What is required :: Reproduce the records below exactly as they appear, omitting any pictures they contain.

Available records ::
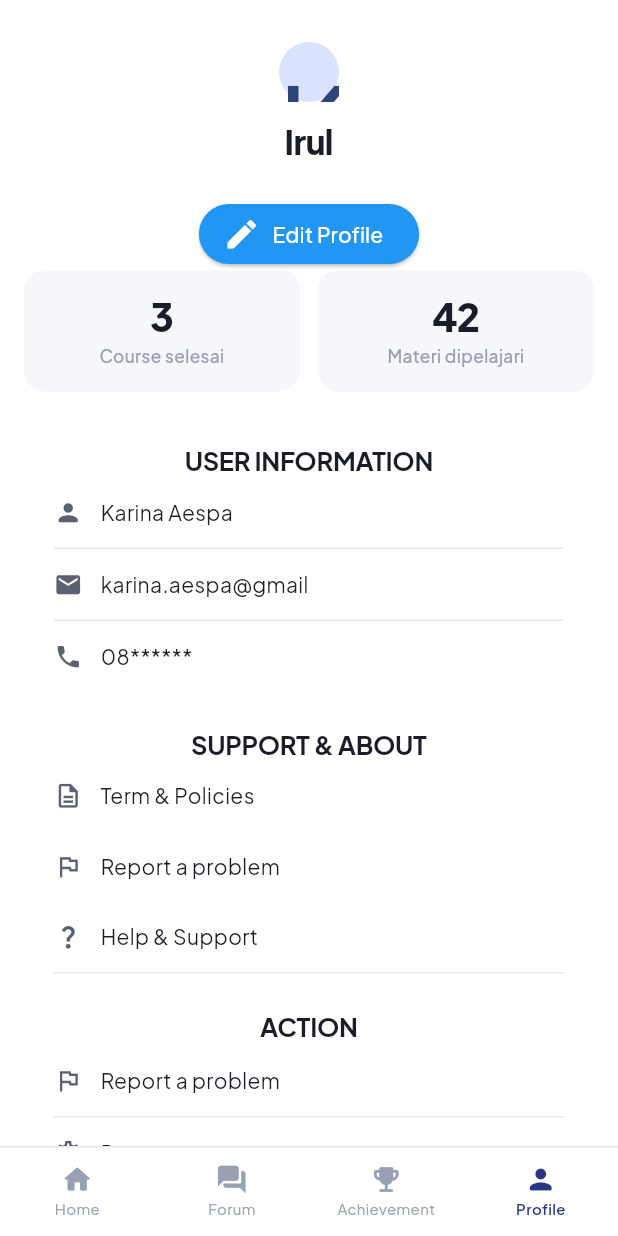
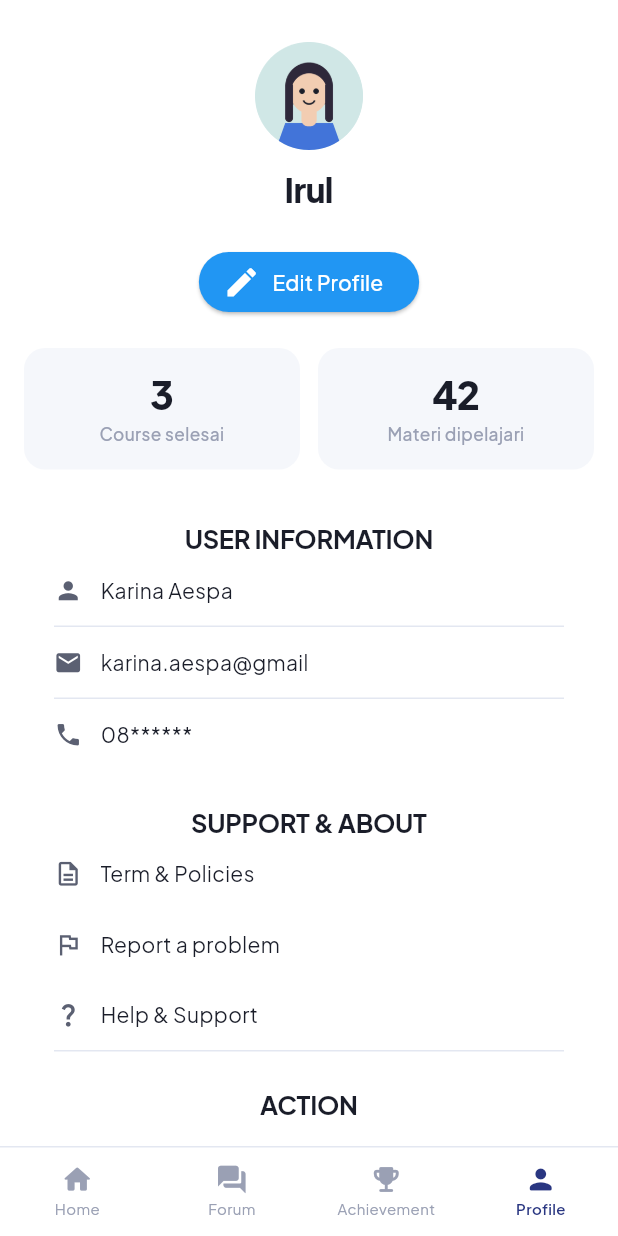
Before and after one commit to amelia275/korse, a Flutter app: the screen it shows after launch, item 4 of the bottom bar chosen, on a phone screen of 412 x 824 dp. Run offline on Flutter 3.47's test engine with Material 3 defaults, Android fonts, the phone set to English and light mode, and no system bars.

Commit message:
profile new commit

```diff
--- a/lib/screens/profile/profile_screen.dart
+++ b/lib/screens/profile/profile_screen.dart
@@ -8,6 +8,7 @@ import '../achievement/achievement_screen.dart';
 import '../forum/forum_landing_screen.dart';
 import '../home/home_screen.dart';
 import 'profile_edited.dart';
+import '../../core/widgets/avatar.dart';
 
 class ProfileScreen extends StatelessWidget {
   const ProfileScreen({super.key});
@@ -21,9 +22,9 @@ class ProfileScreen extends StatelessWidget {
           padding: const EdgeInsets.all(16),
           children: [
             const SizedBox(height: 12),
-            const Center(child: CircleAvatar(child: Text("K", style:TextStyle(fontSize: 72)))),
+            const Center( child:  AppAvatar(asset: DummyData.avatarUser, size: 72)),
             const SizedBox(height: 12),
-            Center(child: Text(DummyData.userName, style: AppTextStyles.h1)),
+           const Center(child: Text(DummyData.userName, style: AppTextStyles.h1)),
             const SizedBox(height: 24),
              Center(
             child: ElevatedButton.icon(
@@ -38,6 +39,7 @@ class ProfileScreen extends StatelessWidget {
                 style: ElevatedButton.styleFrom(
                     backgroundColor: Colors.blue,
                     foregroundColor: Colors.white))),
+                    const SizedBox(height: 20),
             const Row(
               children: [
                 Expanded(
```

Output below ::
Before and after one commit to amelia275/korse, a Flutter app: the screen it shows after launch, item 4 of the bottom bar chosen, on a phone screen of 412 x 824 dp. Run offline on Flutter 3.47's test engine with Material 3 defaults, Android fonts, the phone set to English and light mode, and no system bars.

Commit message:
profile new commit

```diff
--- a/lib/screens/profile/profile_screen.dart
+++ b/lib/screens/profile/profile_screen.dart
@@ -8,6 +8,7 @@ import '../achievement/achievement_screen.dart';
 import '../forum/forum_landing_screen.dart';
 import '../home/home_screen.dart';
 import 'profile_edited.dart';
+import '../../core/widgets/avatar.dart';
 
 class ProfileScreen extends StatelessWidget {
   const ProfileScreen({super.key});
@@ -21,9 +22,9 @@ class ProfileScreen extends StatelessWidget {
           padding: const EdgeInsets.all(16),
           children: [
             const SizedBox(height: 12),
-            const Center(child: CircleAvatar(child: Text("K", style:TextStyle(fontSize: 72)))),
+            const Center( child:  AppAvatar(asset: DummyData.avatarUser, size: 72)),
             const SizedBox(height: 12),
-            Center(child: Text(DummyData.userName, style: AppTextStyles.h1)),
+           const Center(child: Text(DummyData.userName, style: AppTextStyles.h1)),
             const SizedBox(height: 24),
              Center(
             child: ElevatedButton.icon(
@@ -38,6 +39,7 @@ class ProfileScreen extends StatelessWidget {
                 style: ElevatedButton.styleFrom(
                     backgroundColor: Colors.blue,
                     foregroundColor: Colors.white))),
+                    const SizedBox(height: 20),
             const Row(
               children: [
                 Expanded(
```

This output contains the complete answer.